Reading Geraldine Brooks's remarkable debut novel, Year of Wonders, or more recently March, which won the Pulitzer Prize, it would be easy to forget that she grew up in Australia and worked as a journalist. Now in her dazzling new novel, People of the Book, Brooks allows both her native land and current events to play a larger role while still continuing to mine the historical material that speaks so ardently to her imagination. Late one night in the city of Sydney, Hanna Heath, a rare book conservator, gets a phone call. The Sarajevo Haggadah, which disappeared during the siege in 1992, has been found, and Hanna has been invited by the U.N. to report on its condition. Missing documents and art works (as Dan Brown and Lev Grossman, among others, have demonstrated) are endlessly appealing, and from this inviting premise Brooks spins her story in two directions. In the present, we follow the resolutely independent Hanna through her thrilling first encounter with the beautifully illustrated codex and her discovery of the tiny signs-a white hair, an insect wing, missing clasps, a drop of salt, a wine stain-that will help her to discover its provenance. Along with the book she also meets its savior, a Muslim librarian named Karaman. Their romance offers both predictable pleasures and genuine surprises, as does the other main relationship in Hanna's life: her fraught connection with her mother. In the other strand of the narrative we learn, moving backward through time, how the codex came to be lost and found, and made. From the opening section, set in Sarajevo in 1940, to the final section, set in Seville in 1480, these narratives show Brooks writing at her very best. With equal authority she depicts the struggles of a young girl to escape the Nazis, a duel of wits between an inquisitor and a rabbi living in the Venice ghetto, and a girl's passionate relationship with her mistress in a harem. Like the illustrations in the Haggadah, each of these sections transports the reader to a fully realized, vividly peopled world. And each gives a glimpse of both the long history of anti-Semitism and of the struggle of women toward the independence that Hanna, despite her mother's lectures, tends to take for granted. Brooks is too good a novelist to belabor her political messages, but her depiction of the Haggadah bringing together Jews, Christians and Muslims could not be more timely. Her gift for storytelling, happily, is timeless. Copyright 2007 Reed Business Information.

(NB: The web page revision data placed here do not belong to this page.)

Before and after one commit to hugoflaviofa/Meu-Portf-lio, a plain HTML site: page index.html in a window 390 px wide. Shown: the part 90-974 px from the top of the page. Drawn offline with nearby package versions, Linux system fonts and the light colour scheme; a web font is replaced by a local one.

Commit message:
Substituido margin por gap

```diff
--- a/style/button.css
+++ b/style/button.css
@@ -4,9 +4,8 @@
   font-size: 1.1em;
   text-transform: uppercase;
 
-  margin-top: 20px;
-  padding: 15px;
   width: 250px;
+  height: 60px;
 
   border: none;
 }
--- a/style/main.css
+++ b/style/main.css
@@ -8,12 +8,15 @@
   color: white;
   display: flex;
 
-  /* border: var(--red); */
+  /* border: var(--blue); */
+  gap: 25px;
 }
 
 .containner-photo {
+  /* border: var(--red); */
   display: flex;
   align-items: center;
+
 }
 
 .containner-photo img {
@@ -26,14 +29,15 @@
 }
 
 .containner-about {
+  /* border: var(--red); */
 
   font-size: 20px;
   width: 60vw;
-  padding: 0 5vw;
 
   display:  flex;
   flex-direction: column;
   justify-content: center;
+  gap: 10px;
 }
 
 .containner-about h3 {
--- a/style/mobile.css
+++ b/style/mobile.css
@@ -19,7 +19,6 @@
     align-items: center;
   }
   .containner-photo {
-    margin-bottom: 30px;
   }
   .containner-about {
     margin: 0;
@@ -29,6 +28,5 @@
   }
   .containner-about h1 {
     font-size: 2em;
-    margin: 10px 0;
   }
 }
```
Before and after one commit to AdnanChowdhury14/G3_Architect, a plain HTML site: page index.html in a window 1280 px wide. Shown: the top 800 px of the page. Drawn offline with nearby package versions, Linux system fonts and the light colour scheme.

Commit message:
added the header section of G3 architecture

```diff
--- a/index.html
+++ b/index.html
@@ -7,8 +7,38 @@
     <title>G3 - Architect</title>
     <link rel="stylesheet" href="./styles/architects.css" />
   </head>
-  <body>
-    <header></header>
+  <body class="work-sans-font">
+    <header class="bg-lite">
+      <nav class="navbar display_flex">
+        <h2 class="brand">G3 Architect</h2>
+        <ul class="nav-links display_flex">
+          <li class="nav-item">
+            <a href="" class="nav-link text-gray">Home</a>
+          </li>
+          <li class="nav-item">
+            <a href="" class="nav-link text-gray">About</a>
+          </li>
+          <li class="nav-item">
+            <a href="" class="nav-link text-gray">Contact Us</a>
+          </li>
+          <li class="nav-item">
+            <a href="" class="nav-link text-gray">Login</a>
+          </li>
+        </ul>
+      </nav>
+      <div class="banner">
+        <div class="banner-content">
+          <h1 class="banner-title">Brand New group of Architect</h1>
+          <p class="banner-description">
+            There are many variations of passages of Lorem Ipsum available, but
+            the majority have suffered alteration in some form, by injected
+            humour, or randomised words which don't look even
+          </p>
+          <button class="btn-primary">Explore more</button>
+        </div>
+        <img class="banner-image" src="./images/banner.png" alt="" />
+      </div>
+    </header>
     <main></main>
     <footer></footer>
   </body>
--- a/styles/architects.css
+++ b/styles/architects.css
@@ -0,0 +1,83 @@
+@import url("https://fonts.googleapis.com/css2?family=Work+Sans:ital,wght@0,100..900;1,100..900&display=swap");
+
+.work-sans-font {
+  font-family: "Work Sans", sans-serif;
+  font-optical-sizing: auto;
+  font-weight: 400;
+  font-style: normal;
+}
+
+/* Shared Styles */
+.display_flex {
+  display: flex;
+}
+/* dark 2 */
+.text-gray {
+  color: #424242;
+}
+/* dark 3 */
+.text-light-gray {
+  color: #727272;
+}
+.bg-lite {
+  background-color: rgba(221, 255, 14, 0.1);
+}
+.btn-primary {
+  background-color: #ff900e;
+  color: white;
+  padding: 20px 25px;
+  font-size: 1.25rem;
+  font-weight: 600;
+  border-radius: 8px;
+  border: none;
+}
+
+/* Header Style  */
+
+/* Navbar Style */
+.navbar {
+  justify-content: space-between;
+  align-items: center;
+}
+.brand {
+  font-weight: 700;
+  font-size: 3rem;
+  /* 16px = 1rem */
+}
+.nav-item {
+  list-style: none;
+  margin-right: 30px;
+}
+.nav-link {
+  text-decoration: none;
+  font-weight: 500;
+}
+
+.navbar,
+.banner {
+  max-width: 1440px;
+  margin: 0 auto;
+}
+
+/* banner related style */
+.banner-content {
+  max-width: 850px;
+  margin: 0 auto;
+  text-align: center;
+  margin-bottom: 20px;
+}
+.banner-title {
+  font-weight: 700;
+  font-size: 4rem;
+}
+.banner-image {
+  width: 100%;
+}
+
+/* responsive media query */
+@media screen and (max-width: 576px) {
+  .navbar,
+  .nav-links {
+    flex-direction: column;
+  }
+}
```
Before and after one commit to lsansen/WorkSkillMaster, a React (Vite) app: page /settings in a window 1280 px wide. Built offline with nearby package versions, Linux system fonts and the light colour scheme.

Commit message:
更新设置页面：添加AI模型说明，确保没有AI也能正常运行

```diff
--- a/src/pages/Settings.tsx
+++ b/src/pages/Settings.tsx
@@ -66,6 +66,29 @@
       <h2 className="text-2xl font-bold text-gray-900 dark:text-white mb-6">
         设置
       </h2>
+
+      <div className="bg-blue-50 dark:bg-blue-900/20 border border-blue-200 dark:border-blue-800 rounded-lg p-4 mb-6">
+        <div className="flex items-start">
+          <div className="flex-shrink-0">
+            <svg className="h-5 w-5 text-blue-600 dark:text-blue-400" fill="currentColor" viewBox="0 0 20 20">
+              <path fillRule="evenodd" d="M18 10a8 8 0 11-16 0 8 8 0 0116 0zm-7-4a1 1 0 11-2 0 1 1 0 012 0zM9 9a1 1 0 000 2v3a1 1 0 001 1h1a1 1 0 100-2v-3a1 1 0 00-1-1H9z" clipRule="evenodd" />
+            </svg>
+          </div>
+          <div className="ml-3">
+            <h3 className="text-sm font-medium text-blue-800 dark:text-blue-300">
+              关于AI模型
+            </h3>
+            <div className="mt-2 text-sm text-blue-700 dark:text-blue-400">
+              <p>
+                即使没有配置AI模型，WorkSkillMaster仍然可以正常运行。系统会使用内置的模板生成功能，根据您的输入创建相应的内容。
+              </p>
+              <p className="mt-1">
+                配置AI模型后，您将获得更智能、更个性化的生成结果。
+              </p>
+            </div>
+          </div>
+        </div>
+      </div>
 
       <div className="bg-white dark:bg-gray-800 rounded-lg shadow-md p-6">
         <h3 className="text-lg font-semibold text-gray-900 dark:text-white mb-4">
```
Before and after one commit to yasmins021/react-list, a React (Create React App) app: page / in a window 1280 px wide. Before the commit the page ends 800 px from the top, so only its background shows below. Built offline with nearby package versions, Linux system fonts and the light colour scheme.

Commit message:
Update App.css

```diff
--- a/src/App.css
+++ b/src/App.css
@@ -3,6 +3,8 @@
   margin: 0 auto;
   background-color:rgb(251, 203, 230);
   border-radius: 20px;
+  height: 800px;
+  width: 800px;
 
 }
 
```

Salt crystals and insect wings. Caught in the binding of a valuable Haggadah saved by a Muslim from a Serb bombing in Sarajevo, these artifacts and more suggest the book's rich history. With a 17-city tour; reading group guide. Copyright 2007 Reed Business Information.
Adult/High School-Hanna Heath, an Australian book conservationist, is thrilled to be chosen to work on the rare illuminated Haggadah created in Spain in the Middle Ages. The book had been protected in a museum in Sarajevo until 1994, when it was rescued from certain plunder during the Bosnian conflict and hidden in a bank vault by a Muslim librarian. Hanna is as eager to learn and preserve the mysterious history of the codex as she is to restore the manuscript. How did it come to be illustrated, a practice believed to have been forbidden by Jewish law? What is the meaning of the wine stain, the hair, the insect wing, and the salt crystals? The author uses these artifacts to weave a thrilling tale of the unusual creation of the Haggadah in Seville in 1480 and its dangerous journey to Tarragona, Venice, Vienna, and finally Sarajevo. It is a story of the Inquisition and wars, and the enlightenment or ignorance of the men and women who would save or destroy this brilliant treasure. Integrated into these compelling vignettes is Hanna's own story: her passion for her work, her unhappy relationship with her mother, and her bittersweet love affair. Sophisticated teens will appreciate Hanna's sarcastic, witty observations, which mask a vulnerable lack of confidence. The mystery of the codex and the forensic examinations are intriguing and will keep readers eagerly awaiting the next revelation. Inspired by the true story of the Sarajevo Haggadah, Brooks has imagined a thrilling mystery and a history that has deep ramifications in our own time.-Jackie Gropman, Chantilly Regional Library, Fairfax County, VA Copyright 2008 Reed Business Information.